▶ _Problem_: Find each line below where the word "figure" occurs, and copy it.
----
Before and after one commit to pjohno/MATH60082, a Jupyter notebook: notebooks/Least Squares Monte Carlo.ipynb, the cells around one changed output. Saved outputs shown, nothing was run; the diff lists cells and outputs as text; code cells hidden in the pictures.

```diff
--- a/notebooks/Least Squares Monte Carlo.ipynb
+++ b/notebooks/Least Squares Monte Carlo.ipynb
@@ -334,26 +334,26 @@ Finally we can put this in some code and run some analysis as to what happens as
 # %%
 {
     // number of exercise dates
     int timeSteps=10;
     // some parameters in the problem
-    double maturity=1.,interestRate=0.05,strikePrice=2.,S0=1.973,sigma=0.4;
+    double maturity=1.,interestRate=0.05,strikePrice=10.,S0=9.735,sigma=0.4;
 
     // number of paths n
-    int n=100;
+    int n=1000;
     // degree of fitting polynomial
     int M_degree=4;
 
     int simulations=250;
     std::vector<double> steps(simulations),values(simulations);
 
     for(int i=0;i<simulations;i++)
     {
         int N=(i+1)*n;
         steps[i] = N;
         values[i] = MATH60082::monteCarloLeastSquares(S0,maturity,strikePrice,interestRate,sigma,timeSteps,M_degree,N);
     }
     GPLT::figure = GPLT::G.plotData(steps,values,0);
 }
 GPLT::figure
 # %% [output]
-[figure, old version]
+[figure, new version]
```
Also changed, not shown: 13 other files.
----
▶ _Task solution_:
     GPLT::figure = GPLT::G.plotData(steps,values,0);
 GPLT::figure
-[figure, old version]
+[figure, new version]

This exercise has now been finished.